Architecturally the town centre is Victorian in style although some black and white timber houses survive. The town square has been a weekly market spot since the time of King John.
St Laurence parish church, on a Saxon foundation, has a Norman nave. It was built c1100. The first church had a nave and small chancel, which was torn down to make the present tower. The tower has transitional arches and Perpendicular work above. A copper sculpture is suspened from the ceiling. The tower has eight bells and a small ‘calling bell’.
The windows in north and south sides of the chancel may be 13th century. The windows in the north and south transepts have memorials to the Sherratt family. A west window dates from 1619. The organ dates from 1883.

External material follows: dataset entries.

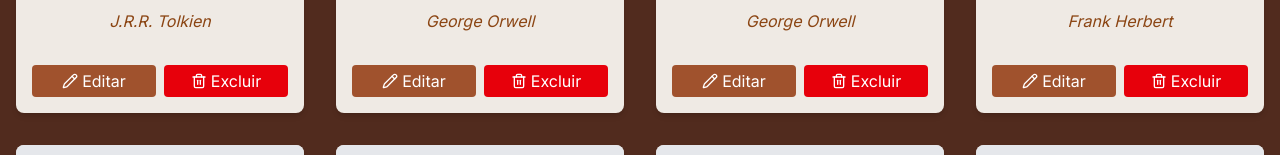
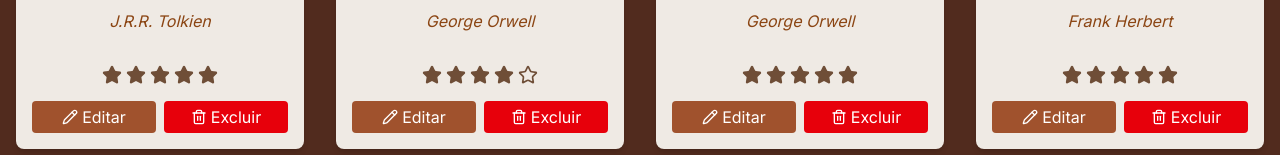
Before and after one commit to Natalia-Chaves/BookShelf, a Next.js app: page /catalogo in a window 1280 px wide. Shown: the part 623-778 px from the top of the page. Built offline with nearby package versions, Linux system fonts and the light colour scheme.

Commit message:
components: rating adicionado ao bookcard.

```diff
--- a/src/app/catalogo/page.tsx
+++ b/src/app/catalogo/page.tsx
@@ -17,7 +17,8 @@
     if (savedBooks) return JSON.parse(savedBooks);
     return initialBooks.map(book => ({
       ...book,
-      id: Date.now().toString() + Math.random().toString(36).substring(2, 9)
+      id: Date.now().toString() + Math.random().toString(36).substring(2, 9),
+      rating: book.rating ?? 0, // garantir que tenha rating
     }));
   });
 
@@ -64,6 +65,12 @@
   };
   const handleCancelDelete = () => setBookToDelete(null);
 
+  const handleRateBook = (book: Book, rating: number) => {
+    setAllBooks(prevBooks =>
+      prevBooks.map(b => b.id === book.id ? { ...b, rating } : b)
+    );
+  };
+
   const filteredBooks = allBooks.filter(book => {
     const titleMatch = book.title.toLowerCase().includes(searchTerm);
     const authorMatch = book.author.toLowerCase().includes(searchTerm);
@@ -85,7 +92,13 @@
 
       <div className="grid grid-cols-1 sm:grid-cols-2 md:grid-cols-3 lg:grid-cols-4 gap-8">
         {filteredBooks.map(book => (
-          <BookCard key={book.id} book={book} onEdit={handleEditBook} onDelete={handleDeleteBook} />
+          <BookCard
+            key={book.id}
+            book={book}
+            onEdit={handleEditBook}
+            onDelete={handleDeleteBook}
+            onRate={handleRateBook}
+          />
         ))}
 
         <div className="flex items-center justify-center p-4">
--- a/src/components/AddBookForm.tsx
+++ b/src/components/AddBookForm.tsx
@@ -29,47 +29,61 @@
       title,
       author,
       imageUrl,
-      genres: bookToEdit?.genres,
-      year: bookToEdit?.year,
+      genres: bookToEdit?.genres || [],
+      year: bookToEdit?.year || new Date().getFullYear(),
     };
     onSave(book);
   };
 
   return (
     <div className="fixed inset-0 bg-black bg-opacity-50 flex items-center justify-center z-50">
-      <form onSubmit={handleSubmit} className="bg-white p-6 rounded-md w-80">
-        <h2 className="text-xl font-bold mb-4">{bookToEdit ? 'Editar Livro' : 'Adicionar Livro'}</h2>
+      <form
+        onSubmit={handleSubmit}
+        className="bg-[var(--form-background)] text-[var(--foreground)] p-6 rounded-lg shadow-xl w-80 max-w-full"
+      >
+        <h2 className="text-2xl font-semibold mb-5 text-center">
+          {bookToEdit ? 'Editar Livro' : 'Adicionar Livro'}
+        </h2>
 
         <input
           type="text"
           placeholder="Título"
           value={title}
           onChange={e => setTitle(e.target.value)}
-          className="w-full mb-3 p-2 border rounded"
+          className="w-full mb-4 px-3 py-2 rounded-lg bg-[var(--input-background)] text-[var(--foreground)] border border-[var(--border)] focus:outline-none focus:ring-2 focus:ring-[var(--primary)]"
           required
         />
+
         <input
           type="text"
           placeholder="Autor"
           value={author}
           onChange={e => setAuthor(e.target.value)}
-          className="w-full mb-3 p-2 border rounded"
+          className="w-full mb-4 px-3 py-2 rounded-lg bg-[var(--input-background)] text-[var(--foreground)] border border-[var(--border)] focus:outline-none focus:ring-2 focus:ring-[var(--primary)]"
           required
         />
+
         <input
           type="text"
           placeholder="URL da imagem"
           value={imageUrl}
           onChange={e => setImageUrl(e.target.value)}
-          className="w-full mb-3 p-2 border rounded"
+          className="w-full mb-6 px-3 py-2 rounded-lg bg-[var(--input-background)] text-[var(--foreground)] border border-[var(--border)] focus:outline-none focus:ring-2 focus:ring-[var(--primary)]"
           required
         />
 
-        <div className="flex justify-end gap-2">
-          <button type="button" onClick={onCancel} className="px-3 py-1 bg-gray-300 rounded">
+        <div className="flex justify-end gap-3">
+          <button
+            type="button"
+            onClick={onCancel}
+            className="px-4 py-2 rounded-lg bg-gray-400 hover:bg-gray-500 text-white transition"
+          >
             Cancelar
           </button>
-          <button type="submit" className="px-3 py-1 bg-green-500 text-white rounded">
+          <button
+            type="submit"
+            className="px-4 py-2 rounded-lg bg-[var(--primary)] hover:brightness-90 text-white font-semibold transition"
+          >
             Salvar
           </button>
         </div>
--- a/src/components/BookCard.tsx
+++ b/src/components/BookCard.tsx
@@ -1,29 +1,39 @@
 'use client';
 
 import React from "react";
-import { Eye, Pencil, Trash2 } from "lucide-react";
+import { Pencil, Trash2 } from "lucide-react";
+import StarRating from './StarRating';
 import type { Book } from '@/types';
 import Link from 'next/link';
 
 const createSlug = (title: string): string => {
-    return title.toLowerCase().trim().replace(/[^\w\s-]/g, '').replace(/[\s_-]+/g, '-').replace(/^-+|-+$/g, '');
+    return title
+        .toLowerCase()
+        .trim()
+        .replace(/[^\w\s-]/g, '')
+        .replace(/[\s_-]+/g, '-')
+        .replace(/^-+|-+$/g, '');
 };
 
 interface BookCardProps {
     book: Book;
     onEdit: (book: Book) => void;
     onDelete: (book: Book) => void;
+    onRate: (book: Book, rating: number) => void;
 }
 
-export default function BookCard({ book, onEdit, onDelete }: BookCardProps) {
-    const { title, author, imageUrl } = book;
+export default function BookCard({ book, onEdit, onDelete, onRate }: BookCardProps) {
+  const { title, author, imageUrl, rating } = book;
   const bookSlug = createSlug(title);
+
+  const handleRate = (newRating: number) => {
+    onRate(book, newRating);
+  };
 
   return (
     <div className="bg-[#EFEAE4] rounded-lg shadow-md overflow-hidden transform transition-all duration-300 hover:scale-105 flex flex-col h-full">
 
       <Link href={`/livro/${bookSlug}`} className="flex flex-col h-full">
-
         <div className="relative w-full h-80 p-4 flex items-center justify-center bg-gray-200">
           <img
             src={imageUrl}
@@ -39,6 +49,11 @@
           </div>
         </div>
       </Link>
+
+      {/* Avaliação fora do Link para evitar clique no Link */}
+      <div className="p-4 pt-0 flex justify-center">
+        <StarRating rating={rating} onRate={handleRate} />
+      </div>
 
       <div className="flex gap-2 p-4 pt-0">
         <button
--- /dev/null
+++ b/src/components/BookList.tsx
@@ -0,0 +1,56 @@
+'use client';
+
+import React, { useState } from 'react';
+import BookCard from './BookCard';
+import type { Book } from '@/types';
+
+const initialBooks: Book[] = [
+    {
+        title: 'Dom Casmurro',
+        author: 'Machado de Assis',
+        cover: '/images/dom-casmurro.jpg',
+        rating: 3
+    },
+    {
+        title: 'O Pequeno Príncipe',
+        author: 'Antoine de Saint-Exupéry',
+        cover: '/images/o-pequeno-principe.jpg',
+        rating: 4
+    },
+    // mais livros...
+];
+
+export default function BookList() {
+    const [books, setBooks] = useState<Book[]>(initialBooks);
+
+    const handleEdit = (book: Book) => {
+        console.log('Editar:', book.title);
+        // lógica para editar...
+    };
+
+    const handleDelete = (book: Book) => {
+        setBooks(prev => prev.filter(b => b.title !== book.title));
+    };
+
+    const handleRate = (book: Book, rating: number) => {
+        setBooks(prev =>
+            prev.map(b =>
+                b.title === book.title ? { ...b, rating } : b
+            )
+        );
+    };
+
+    return (
+        <div className="grid grid-cols-1 sm:grid-cols-2 md:grid-cols-3 gap-6">
+            {books.map(book => (
+                <BookCard
+                    key={book.title}
+                    book={book}
+                    onEdit={handleEdit}
+                    onDelete={handleDelete}
+                    onRate={handleRate}
+                />
+            ))}
+        </div>
+    );
+}
--- a/src/components/DeleteConfirmationModal.tsx
+++ b/src/components/DeleteConfirmationModal.tsx
@@ -6,15 +6,47 @@
   onCancel: () => void;
 }
 
-export default function DeleteConfirmationModal({ bookTitle, onConfirm, onCancel }: DeleteConfirmationModalProps) {
+export default function DeleteConfirmationModal({
+  bookTitle,
+  onConfirm,
+  onCancel,
+}: DeleteConfirmationModalProps) {
   return (
     <div className="fixed inset-0 bg-black bg-opacity-50 flex items-center justify-center z-50">
-      <div className="bg-white p-6 rounded-md w-80">
+      <div
+        className="p-6 rounded-md w-80 shadow-lg"
+        style={{
+          backgroundColor: 'var(--form-background)',
+          color: 'var(--text-primary)',
+        }}
+      >
         <h2 className="text-xl font-bold mb-4">Confirma exclusão?</h2>
-        <p className="mb-4">Deseja realmente excluir o livro <strong>{bookTitle}</strong>?</p>
+        <p className="mb-4">
+          Deseja realmente excluir o livro <strong>{bookTitle}</strong>?
+        </p>
+
         <div className="flex justify-end gap-2">
-          <button onClick={onCancel} className="px-3 py-1 bg-gray-300 rounded">Cancelar</button>
-          <button onClick={onConfirm} className="px-3 py-1 bg-red-500 text-white rounded">Excluir</button>
+          <button
+            onClick={onCancel}
+            className="px-4 py-2 rounded transition"
+            style={{
+              backgroundColor: 'var(--background)',
+              color: 'var(--text-primary)',
+              border: '1px solid var(--divider-color)',
+            }}
+          >
+            Cancelar
+          </button>
+
+          <button
+            onClick={onConfirm}
+            className="px-4 py-2 rounded text-white transition"
+            style={{
+              backgroundColor: 'var(--danger-color, #dc2626)', // fallback vermelho se não tiver uma var
+            }}
+          >
+            Excluir
+          </button>
         </div>
       </div>
     </div>
--- a/src/components/Navbar.tsx
+++ b/src/components/Navbar.tsx
@@ -67,7 +67,7 @@
           <div className="md:hidden">
             <a
               href="/catalogo"
-              className="p-2 rounded-lg hover:bg-[var(--form-background)] transition"
+              className="p-2 rounded-lg"
               aria-label="Ir para o Catálogo"
             >
               <Library size={20} />
--- /dev/null
+++ b/src/components/StarRating.tsx
@@ -0,0 +1,47 @@
+'use client';
+
+import React, { useState } from 'react';
+import { Star } from 'lucide-react';
+
+interface StarRatingProps {
+    rating: number;
+    total?: number;
+    onRate?: (rating: number) => void;
+}
+
+export default function StarRating({ rating, total = 5, onRate }: StarRatingProps) {
+    const [hoverRating, setHoverRating] = useState<number | null>(null);
+
+    const currentRating = hoverRating !== null ? hoverRating : rating;
+
+    return (
+        <div className="flex items-center justify-center gap-1">
+            {Array.from({ length: total }, (_, i) => {
+                const starIndex = i + 1;
+                const filled = starIndex <= currentRating;
+
+                return (
+                    <button
+                        key={i}
+                        type="button"
+                        onClick={(e) => {
+                            e.preventDefault();
+                            e.stopPropagation();
+                            onRate?.(starIndex);
+                        }}
+                        onMouseEnter={() => setHoverRating(starIndex)}
+                        onMouseLeave={() => setHoverRating(null)}
+                        aria-label={`Avaliar com ${starIndex} estrela${starIndex > 1 ? 's' : ''}`}
+                        className="focus:outline-none"
+                    >
+                        <Star
+                            size={20}
+                            fill={filled ? '#6F4E37' : 'none'}
+                            stroke="#6F4E37"
+                        />
+                    </button>
+                );
+            })}
+        </div>
+    );
+}
--- a/src/types.ts
+++ b/src/types.ts
@@ -8,4 +8,5 @@
   rating?: number;
   synopsis?: string;
   cover?: string;
+  ratings?: number[];
 }
```
Also changed, not shown: src/app/livro/[slug]/page.tsx (+44 -21 lines). Lines whose indentation alone changed are shown as unchanged.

A church vestry was added in 1830. Outside the church a north wooden door under a Norman arch was used as a ‘corpse’ door to bring in the dead. Above the north door is a Saxon fertility symbol called a “Sheila na Gig”. Inside the church at the crossing are transitional columns and capitals.
Church Stretton is located on the A49 between Shrewsbury and Ludlow.
Text and photos © by Barbara Ballard except Church Stretton antiques market by Ian Capper courtesy Geograph Britain and Ireland